As opposed to the previous state of affairs where the MLS was just a resting place for the super stars who were winding down their careers, its fast becoming a reliable source for budding talent. We are seeing young soccer players from communities which were never really known for the game, coming in and stealing the show.
— Dennis Takaendesa, FirstTouch Africa

It came as a surprise particularly to outsiders as quite a number of the Major League Soccer groomed players began to make inroads to some of the perceived best leagues in the world, or at least being linked with such moves. Soccer in the United States is yet to be celebrated as much as in other territories and continents but the effort put by organisers, extra hours shifted in by players and the passion contributed by the most passionate of fans is starting to pay dividends.

Chris Richards #34 of Bayern Munich defends Riyad Mahrez #26 of Manchester City during the first half of the International Champions Cup at Hard Rock Stadium on July 28, 2018 in Miami, Florida.  (July 27, 2018 - Source: Michael Reaves/Getty Images North America)

Chris Richards #34 of Bayern Munich defends Riyad Mahrez #26 of Manchester City during the first half of the International Champions Cup at Hard Rock Stadium on July 28, 2018 in Miami, Florida.

(July 27, 2018 - Source: Michael Reaves/Getty Images North America)

As opposed to the previous state of affairs where the MLS was just a resting place for the super stars who were winding down their careers, its fast becoming a reliable source for budding talent. We are seeing young soccer players from communities which were never really known for the game, coming in and stealing the show.
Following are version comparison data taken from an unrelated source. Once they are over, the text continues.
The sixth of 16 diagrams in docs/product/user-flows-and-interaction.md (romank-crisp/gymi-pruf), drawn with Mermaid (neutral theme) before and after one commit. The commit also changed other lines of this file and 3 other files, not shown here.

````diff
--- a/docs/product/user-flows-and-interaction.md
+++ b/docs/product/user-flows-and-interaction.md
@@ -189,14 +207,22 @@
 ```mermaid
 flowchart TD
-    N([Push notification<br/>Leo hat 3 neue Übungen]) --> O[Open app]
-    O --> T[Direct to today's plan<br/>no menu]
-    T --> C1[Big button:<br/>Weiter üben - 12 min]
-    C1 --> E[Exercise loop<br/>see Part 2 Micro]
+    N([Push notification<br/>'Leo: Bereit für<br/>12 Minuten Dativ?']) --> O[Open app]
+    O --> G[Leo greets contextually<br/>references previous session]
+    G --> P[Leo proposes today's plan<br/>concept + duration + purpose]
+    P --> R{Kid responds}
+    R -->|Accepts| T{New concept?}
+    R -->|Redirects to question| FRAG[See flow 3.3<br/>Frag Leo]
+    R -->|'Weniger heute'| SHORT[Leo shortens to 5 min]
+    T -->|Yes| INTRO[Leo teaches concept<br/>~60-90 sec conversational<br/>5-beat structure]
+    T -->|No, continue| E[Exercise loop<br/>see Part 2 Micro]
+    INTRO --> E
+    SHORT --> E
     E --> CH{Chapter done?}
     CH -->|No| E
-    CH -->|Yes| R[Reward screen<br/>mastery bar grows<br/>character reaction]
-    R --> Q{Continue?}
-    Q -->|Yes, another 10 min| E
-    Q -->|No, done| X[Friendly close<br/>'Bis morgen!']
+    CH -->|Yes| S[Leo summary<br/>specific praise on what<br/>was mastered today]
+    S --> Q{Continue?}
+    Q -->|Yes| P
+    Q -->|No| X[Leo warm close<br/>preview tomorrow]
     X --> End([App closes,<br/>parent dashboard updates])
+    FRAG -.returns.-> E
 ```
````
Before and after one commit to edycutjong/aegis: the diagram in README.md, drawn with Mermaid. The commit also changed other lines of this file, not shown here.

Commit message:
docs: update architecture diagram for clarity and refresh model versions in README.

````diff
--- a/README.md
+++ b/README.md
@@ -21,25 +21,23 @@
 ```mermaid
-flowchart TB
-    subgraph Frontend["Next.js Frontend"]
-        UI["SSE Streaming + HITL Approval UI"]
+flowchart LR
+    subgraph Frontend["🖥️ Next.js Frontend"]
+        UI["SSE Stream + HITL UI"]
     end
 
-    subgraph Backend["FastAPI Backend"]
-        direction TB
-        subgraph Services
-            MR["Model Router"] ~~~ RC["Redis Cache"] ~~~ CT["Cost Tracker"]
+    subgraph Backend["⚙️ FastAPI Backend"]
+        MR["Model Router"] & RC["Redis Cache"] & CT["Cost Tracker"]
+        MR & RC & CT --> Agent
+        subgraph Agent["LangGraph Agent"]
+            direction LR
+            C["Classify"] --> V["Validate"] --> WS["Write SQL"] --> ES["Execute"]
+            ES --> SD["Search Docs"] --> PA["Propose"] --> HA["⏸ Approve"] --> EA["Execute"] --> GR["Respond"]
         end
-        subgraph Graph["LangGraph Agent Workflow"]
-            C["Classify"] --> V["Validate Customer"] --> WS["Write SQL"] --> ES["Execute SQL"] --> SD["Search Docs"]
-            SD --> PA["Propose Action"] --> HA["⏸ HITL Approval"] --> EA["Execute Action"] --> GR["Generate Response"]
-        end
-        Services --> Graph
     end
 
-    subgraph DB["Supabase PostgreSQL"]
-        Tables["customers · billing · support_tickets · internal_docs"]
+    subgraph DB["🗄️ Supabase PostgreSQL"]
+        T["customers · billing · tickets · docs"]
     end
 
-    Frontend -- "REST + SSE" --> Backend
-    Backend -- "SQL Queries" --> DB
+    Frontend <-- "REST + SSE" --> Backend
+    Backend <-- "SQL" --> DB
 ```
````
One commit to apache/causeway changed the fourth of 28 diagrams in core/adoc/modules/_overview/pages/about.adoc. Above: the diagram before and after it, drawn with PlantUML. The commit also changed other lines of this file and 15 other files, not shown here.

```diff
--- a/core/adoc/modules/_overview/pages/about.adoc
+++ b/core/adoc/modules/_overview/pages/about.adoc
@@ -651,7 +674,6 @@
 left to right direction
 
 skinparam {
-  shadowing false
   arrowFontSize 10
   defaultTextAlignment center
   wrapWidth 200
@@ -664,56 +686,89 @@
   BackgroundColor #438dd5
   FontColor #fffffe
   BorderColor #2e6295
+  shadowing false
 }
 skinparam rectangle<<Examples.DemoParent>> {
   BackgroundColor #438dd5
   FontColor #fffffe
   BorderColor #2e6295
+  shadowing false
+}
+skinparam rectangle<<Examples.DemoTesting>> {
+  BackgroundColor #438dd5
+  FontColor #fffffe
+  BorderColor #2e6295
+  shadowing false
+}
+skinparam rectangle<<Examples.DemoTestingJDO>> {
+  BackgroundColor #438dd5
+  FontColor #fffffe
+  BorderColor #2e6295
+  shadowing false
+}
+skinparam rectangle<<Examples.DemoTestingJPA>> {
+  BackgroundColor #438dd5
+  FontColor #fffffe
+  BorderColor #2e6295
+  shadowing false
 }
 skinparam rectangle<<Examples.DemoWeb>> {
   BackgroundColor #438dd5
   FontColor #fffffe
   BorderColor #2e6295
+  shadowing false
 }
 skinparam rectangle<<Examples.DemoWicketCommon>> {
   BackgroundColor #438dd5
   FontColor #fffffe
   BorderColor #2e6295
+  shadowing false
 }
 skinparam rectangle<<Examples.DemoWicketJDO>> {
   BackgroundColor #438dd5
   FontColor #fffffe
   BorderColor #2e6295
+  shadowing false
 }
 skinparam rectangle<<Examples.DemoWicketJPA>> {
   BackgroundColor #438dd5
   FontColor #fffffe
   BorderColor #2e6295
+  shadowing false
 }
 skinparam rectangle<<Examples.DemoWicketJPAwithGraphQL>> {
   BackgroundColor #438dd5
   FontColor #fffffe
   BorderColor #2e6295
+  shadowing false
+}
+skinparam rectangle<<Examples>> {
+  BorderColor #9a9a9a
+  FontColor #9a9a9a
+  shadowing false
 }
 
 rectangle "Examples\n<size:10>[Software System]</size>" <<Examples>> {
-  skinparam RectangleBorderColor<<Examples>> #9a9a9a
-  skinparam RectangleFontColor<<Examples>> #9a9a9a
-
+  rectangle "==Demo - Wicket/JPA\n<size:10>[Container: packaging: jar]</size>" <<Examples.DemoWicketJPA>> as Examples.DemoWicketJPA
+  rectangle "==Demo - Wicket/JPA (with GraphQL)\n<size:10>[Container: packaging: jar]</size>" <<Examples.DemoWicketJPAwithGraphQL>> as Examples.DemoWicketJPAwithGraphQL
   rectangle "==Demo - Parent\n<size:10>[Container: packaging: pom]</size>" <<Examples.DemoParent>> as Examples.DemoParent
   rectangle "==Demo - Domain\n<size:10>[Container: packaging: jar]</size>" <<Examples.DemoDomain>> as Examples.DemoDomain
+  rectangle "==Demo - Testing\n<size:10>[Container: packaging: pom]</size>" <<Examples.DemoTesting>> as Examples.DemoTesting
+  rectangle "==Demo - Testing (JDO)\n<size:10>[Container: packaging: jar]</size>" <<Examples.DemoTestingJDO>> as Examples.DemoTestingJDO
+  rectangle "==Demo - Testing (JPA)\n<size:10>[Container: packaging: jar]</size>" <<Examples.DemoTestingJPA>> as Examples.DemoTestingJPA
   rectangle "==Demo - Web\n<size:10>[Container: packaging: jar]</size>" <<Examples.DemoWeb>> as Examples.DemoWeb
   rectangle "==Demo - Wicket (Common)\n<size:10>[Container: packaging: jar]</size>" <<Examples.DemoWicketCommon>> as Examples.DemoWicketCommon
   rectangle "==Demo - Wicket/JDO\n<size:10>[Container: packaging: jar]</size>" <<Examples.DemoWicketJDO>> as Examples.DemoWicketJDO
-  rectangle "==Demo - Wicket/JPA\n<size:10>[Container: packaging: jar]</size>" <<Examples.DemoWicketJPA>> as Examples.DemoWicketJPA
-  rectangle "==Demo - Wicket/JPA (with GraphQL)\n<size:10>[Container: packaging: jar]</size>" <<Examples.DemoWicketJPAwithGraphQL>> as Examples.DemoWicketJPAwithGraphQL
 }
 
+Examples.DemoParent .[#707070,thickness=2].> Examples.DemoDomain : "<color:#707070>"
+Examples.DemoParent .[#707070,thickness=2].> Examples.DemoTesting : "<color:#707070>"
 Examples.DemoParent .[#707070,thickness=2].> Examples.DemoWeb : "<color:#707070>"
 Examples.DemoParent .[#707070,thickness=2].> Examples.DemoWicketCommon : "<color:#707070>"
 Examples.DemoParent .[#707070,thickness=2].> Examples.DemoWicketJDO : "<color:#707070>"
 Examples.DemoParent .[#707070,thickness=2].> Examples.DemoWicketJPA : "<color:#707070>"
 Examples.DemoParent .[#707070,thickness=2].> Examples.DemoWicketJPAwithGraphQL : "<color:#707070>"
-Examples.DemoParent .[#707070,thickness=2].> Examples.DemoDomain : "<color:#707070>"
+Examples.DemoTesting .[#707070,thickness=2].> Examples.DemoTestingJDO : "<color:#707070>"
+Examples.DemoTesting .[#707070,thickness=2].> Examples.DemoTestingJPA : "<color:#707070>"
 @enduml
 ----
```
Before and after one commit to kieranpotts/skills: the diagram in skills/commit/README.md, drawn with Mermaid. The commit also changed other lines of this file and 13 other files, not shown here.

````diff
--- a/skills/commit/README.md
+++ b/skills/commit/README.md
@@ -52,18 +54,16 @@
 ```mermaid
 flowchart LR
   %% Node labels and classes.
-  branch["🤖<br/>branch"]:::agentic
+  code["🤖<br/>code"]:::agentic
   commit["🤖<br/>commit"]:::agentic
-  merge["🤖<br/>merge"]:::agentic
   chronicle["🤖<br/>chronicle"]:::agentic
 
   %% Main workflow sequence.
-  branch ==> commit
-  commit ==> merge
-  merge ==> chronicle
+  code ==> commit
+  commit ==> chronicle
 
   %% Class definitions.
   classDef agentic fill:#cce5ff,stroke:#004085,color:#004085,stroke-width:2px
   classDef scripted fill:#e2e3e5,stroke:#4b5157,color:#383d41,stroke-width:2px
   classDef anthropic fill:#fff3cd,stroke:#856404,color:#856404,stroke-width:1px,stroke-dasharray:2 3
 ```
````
Individuals from the Caribbean Islands, Africans and the CONCACAF in general are fast using the MLS as a platform to grow and even possibly transiting to the “soccer capital of the world,” which in my opinion is Europe. We saw individuals such as Venezuela’s Josef Martinez who has apparently gotten his big break at a later age but doing so with much grace and elegance. The 25-year-old banged 35 MLS goals and registered 6 assists in only 39 appearances, that kind of record stands out anywhere around the world. He is just annoyingly prolific and capped the year by winning the MVP award, ahead of the heralded Zlatan Ibrahimovic or Wayne Rooney. Martinez is not the least of them, other players such as the 24-year-old playmaker, Paraguayan Miguel Almiron who was his partner in crime has since been linked to a host of premier league clubs including the Arsenal. Two 18-year-olds namely Canadian footballer, Alphonso Davies of Ghanaian origin and USA’s Chris Richards have already escaped the grasp of Vancouver Whitecaps and FC Dallas respectively, captured by German champions in Bayern Munich.

For the most part, the MLS had been used to receiving stars and now they seemingly have to quickly adjust to giving out. It will be interesting to see how that pans out. If you ask me, it’s a very much welcome development.